By Lauren Fick, K-State Extension

To avoid energy costs, some homeowners are turning to wood for heat.  Plant species is an important consideration as not all trees have the same density and therefore, heat value. The greater the dry weight, the better.

Lauren Fick

The highest value for trees commonly found in Kansas is Osage orange (hedgeball tree) at 4,800 pounds per cord. Osage orange has a gnarly growth habit and a nasty set of thorns. This species also sparks which isn’t a problem in a wood-fired boiler but certainly would be in an open fireplace.

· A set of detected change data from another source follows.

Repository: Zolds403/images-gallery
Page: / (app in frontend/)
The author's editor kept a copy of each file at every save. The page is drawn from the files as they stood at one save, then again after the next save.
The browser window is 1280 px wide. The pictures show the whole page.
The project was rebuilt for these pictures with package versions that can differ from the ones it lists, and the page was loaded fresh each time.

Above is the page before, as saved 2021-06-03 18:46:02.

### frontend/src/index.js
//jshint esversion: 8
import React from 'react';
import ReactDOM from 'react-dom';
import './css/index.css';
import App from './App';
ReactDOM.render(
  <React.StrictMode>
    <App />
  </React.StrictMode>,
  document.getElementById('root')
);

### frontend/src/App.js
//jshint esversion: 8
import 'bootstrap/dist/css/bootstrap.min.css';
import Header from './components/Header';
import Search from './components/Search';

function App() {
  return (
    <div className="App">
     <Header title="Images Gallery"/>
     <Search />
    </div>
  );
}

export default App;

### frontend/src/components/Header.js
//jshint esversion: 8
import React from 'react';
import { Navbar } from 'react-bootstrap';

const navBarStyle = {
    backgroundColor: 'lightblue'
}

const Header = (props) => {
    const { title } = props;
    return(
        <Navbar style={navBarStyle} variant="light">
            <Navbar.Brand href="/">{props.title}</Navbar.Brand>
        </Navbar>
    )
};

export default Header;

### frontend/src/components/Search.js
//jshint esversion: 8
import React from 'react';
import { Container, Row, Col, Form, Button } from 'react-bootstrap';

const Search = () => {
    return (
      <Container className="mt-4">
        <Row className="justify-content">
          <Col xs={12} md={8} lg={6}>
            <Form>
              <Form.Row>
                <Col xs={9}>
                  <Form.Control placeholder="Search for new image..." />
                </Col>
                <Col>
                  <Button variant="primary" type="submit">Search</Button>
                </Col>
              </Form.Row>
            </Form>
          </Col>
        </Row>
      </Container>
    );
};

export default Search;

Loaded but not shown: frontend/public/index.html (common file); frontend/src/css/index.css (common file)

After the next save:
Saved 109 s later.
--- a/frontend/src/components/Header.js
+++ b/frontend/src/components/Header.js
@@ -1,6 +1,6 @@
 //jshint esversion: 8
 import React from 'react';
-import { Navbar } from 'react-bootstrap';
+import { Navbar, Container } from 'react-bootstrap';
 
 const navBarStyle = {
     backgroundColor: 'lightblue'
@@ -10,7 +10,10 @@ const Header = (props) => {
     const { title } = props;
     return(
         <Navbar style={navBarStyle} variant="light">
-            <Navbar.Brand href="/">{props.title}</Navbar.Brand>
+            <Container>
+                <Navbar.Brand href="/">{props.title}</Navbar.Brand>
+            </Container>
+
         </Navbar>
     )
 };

Black locust is next with 4,200 pounds per cord. Black locust is a fast grower and has excellent burning qualities and makes a nice bed of coals. However, it is hard to split, suckers, and has some small thorns, especially on young trees.

Bur oak and red oak come in at 3,800 and 3,500 pounds per cord respectively but are not fast growers. Mulberry, however, has the same weight as red oak but grows more quickly. Silver maple has less heat value (3,000 pounds per cord) but is a very fast-growing tree.

Black locust is a tempting choice for this purpose due to its heat value and fast growth.   However, black locust suckers and is invasive and can spread to areas you don’t want and so be careful if you choose this species.  Another species, such as mulberry may work better for you. Or consider planting several different species in rows.

So, how do you set out your plantation? Dr. Wayne Geyer, our late forestry professor, did many woody biomass studies over a period of 35 years. Following are some recommendations that have come out of his studies.

   - Plant on a close spacing, 4 to 6 feet apart. This maximizes yield and reduces side branching.

   - Control weeds for the first two years.

   - Harvest every 5 years though slower growing trees will take longer.  Most trees will resprout and can be re-harvested.

   - Plant about 1 acre per year for 5 years if you wish to supply most of the firewood needed to heat your home.

The trees mentioned above and available from the Kansas Forest Service include mulberry, Osage orange, bur oak, red oak, and silver maple.

Lauren Fick is the Horticulture Extension Agent for the Cottonwood Extension District. If you have questions, she can be contacted by e-mail at lfick@k-state.edu or by phone at 785-628-9430 or 620-793-1910.